Please state how many lines of the data contain "weeks". The number by itself is enough.

■ PROVIDED DATA
=== Begin Enclosure ===

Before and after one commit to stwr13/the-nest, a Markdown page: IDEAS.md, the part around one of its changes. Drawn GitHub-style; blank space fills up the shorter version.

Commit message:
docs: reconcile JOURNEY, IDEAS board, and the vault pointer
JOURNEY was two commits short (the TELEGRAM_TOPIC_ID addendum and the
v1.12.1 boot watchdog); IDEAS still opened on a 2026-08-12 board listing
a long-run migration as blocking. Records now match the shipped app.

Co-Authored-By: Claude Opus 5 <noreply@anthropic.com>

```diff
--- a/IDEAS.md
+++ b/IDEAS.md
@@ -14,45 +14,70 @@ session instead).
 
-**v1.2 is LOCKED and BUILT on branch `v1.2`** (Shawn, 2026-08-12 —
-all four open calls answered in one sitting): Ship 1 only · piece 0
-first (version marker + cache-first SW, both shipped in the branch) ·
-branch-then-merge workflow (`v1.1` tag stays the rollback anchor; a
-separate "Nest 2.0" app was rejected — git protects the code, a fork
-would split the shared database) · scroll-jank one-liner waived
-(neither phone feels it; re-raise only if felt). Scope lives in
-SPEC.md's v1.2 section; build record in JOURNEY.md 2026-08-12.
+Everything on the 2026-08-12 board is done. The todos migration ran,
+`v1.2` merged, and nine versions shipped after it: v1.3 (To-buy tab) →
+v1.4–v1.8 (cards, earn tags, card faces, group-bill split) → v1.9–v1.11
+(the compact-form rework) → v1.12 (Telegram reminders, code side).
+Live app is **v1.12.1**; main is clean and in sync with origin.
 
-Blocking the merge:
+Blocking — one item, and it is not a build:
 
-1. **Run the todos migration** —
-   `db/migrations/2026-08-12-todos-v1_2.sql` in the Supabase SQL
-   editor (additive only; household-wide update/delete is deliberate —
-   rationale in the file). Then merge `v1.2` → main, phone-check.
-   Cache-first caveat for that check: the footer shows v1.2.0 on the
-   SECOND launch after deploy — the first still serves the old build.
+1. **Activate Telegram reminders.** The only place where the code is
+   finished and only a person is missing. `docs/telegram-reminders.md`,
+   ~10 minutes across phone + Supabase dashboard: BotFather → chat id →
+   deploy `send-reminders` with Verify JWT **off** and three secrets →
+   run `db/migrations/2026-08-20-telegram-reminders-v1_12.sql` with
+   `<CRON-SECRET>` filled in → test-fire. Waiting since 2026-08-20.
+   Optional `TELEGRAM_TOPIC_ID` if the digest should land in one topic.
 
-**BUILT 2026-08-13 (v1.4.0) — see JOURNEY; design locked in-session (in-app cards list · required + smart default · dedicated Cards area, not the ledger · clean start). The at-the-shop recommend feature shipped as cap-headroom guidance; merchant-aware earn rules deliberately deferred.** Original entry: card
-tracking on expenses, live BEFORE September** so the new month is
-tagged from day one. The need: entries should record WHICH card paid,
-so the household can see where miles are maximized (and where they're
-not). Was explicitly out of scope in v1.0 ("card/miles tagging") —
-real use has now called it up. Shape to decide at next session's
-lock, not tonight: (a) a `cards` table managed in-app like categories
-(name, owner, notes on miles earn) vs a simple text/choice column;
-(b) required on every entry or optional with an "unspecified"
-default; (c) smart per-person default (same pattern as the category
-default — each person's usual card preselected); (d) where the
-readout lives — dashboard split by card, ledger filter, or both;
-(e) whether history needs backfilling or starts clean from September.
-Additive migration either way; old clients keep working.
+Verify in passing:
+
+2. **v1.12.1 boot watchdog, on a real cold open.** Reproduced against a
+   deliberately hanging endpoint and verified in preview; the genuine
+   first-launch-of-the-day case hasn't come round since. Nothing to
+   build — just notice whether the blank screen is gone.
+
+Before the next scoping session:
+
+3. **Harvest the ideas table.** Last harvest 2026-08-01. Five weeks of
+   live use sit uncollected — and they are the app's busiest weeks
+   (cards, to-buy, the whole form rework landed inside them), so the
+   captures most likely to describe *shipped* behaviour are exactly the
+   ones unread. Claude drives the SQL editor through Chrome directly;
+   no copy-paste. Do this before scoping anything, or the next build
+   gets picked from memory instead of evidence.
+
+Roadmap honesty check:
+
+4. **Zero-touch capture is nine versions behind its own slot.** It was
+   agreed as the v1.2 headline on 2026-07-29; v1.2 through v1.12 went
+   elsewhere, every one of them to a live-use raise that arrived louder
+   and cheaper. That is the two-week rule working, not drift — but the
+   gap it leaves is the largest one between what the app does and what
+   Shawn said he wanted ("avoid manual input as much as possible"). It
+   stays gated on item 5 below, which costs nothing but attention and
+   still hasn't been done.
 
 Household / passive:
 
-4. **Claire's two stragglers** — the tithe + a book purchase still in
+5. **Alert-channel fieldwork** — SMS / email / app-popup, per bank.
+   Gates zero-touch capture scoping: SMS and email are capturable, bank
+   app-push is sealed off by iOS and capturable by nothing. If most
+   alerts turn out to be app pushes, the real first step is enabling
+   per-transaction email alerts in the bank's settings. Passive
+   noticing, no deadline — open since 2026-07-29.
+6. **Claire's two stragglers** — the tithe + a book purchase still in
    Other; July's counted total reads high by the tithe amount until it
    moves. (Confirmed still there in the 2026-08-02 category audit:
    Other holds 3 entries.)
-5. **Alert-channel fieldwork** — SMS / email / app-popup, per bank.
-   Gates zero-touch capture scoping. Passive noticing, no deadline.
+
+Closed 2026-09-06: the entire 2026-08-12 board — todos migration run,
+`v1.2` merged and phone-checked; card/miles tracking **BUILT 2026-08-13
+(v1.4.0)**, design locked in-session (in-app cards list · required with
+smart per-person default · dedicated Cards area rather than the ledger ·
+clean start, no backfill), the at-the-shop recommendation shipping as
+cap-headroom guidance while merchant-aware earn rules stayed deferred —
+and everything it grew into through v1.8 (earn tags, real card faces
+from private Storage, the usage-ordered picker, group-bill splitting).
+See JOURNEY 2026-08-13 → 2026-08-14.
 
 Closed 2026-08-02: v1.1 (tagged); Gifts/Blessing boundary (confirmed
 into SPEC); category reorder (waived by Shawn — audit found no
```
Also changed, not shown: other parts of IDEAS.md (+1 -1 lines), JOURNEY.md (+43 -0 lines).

=== End Enclosure ===
=== Begin Enclosure ===

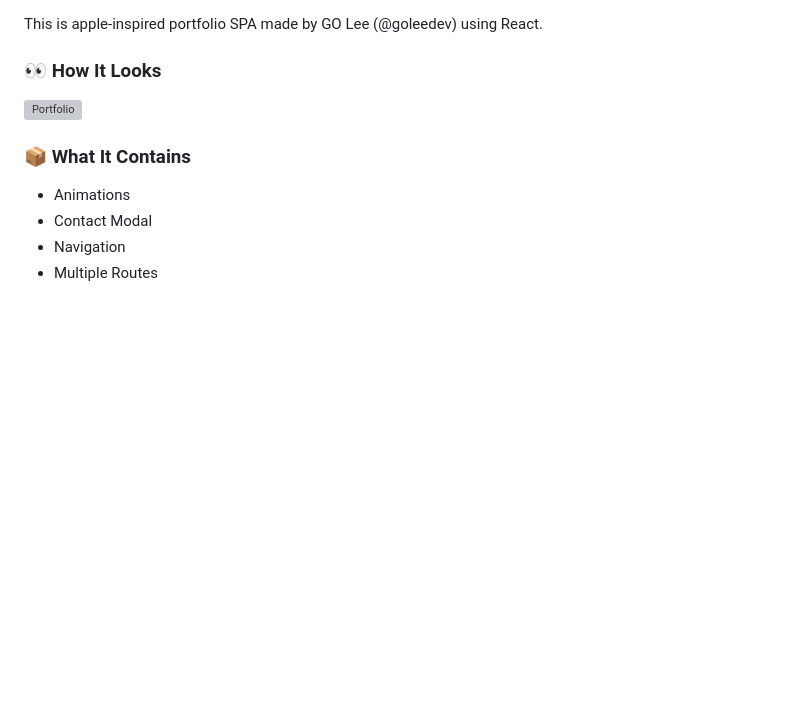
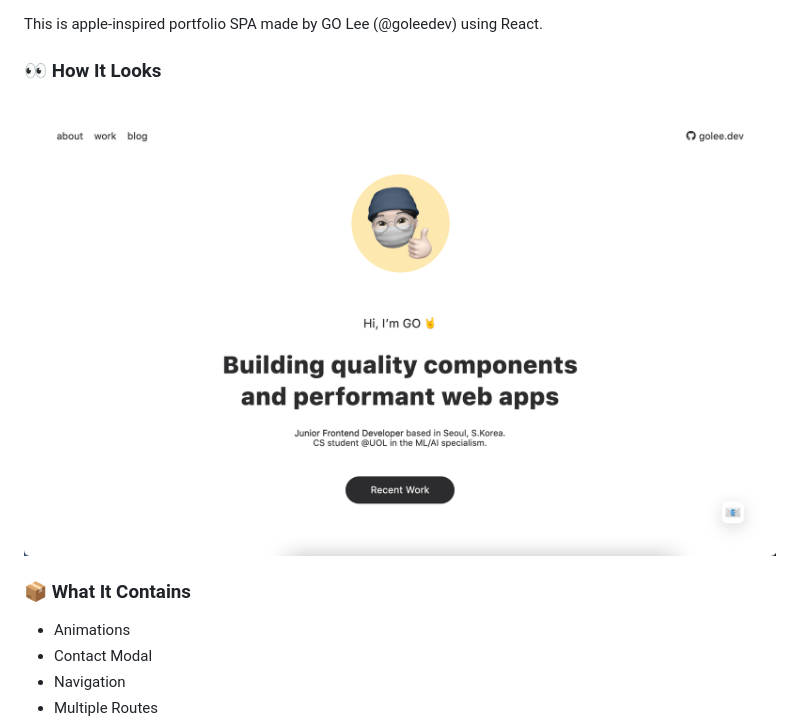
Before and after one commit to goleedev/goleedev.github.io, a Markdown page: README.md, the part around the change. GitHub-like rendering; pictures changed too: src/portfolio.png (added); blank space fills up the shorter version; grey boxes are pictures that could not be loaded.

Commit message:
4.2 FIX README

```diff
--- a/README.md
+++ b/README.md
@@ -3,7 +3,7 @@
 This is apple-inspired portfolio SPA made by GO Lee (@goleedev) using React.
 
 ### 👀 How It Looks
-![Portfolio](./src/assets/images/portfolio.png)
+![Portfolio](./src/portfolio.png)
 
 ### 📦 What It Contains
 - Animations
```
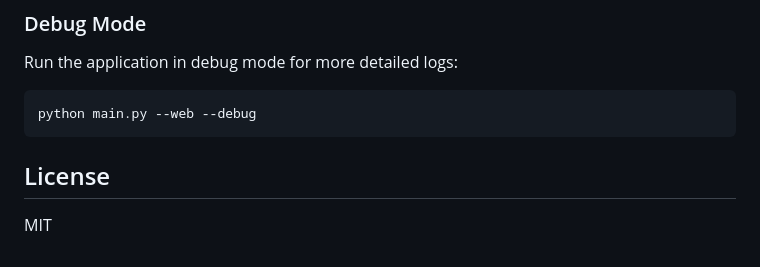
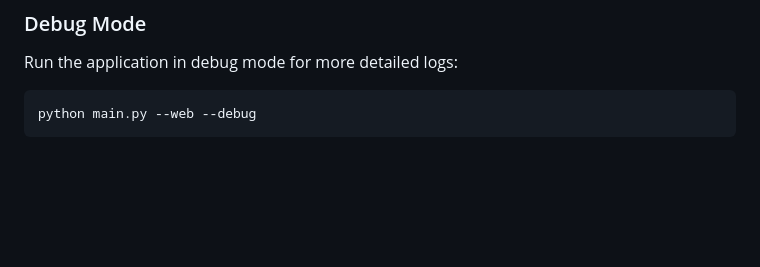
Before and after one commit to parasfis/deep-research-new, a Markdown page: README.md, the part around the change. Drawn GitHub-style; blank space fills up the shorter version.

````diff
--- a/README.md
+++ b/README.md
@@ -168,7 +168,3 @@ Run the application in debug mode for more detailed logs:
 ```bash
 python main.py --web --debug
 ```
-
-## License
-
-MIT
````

=== End Enclosure ===

■ EXERCISE RESULT
2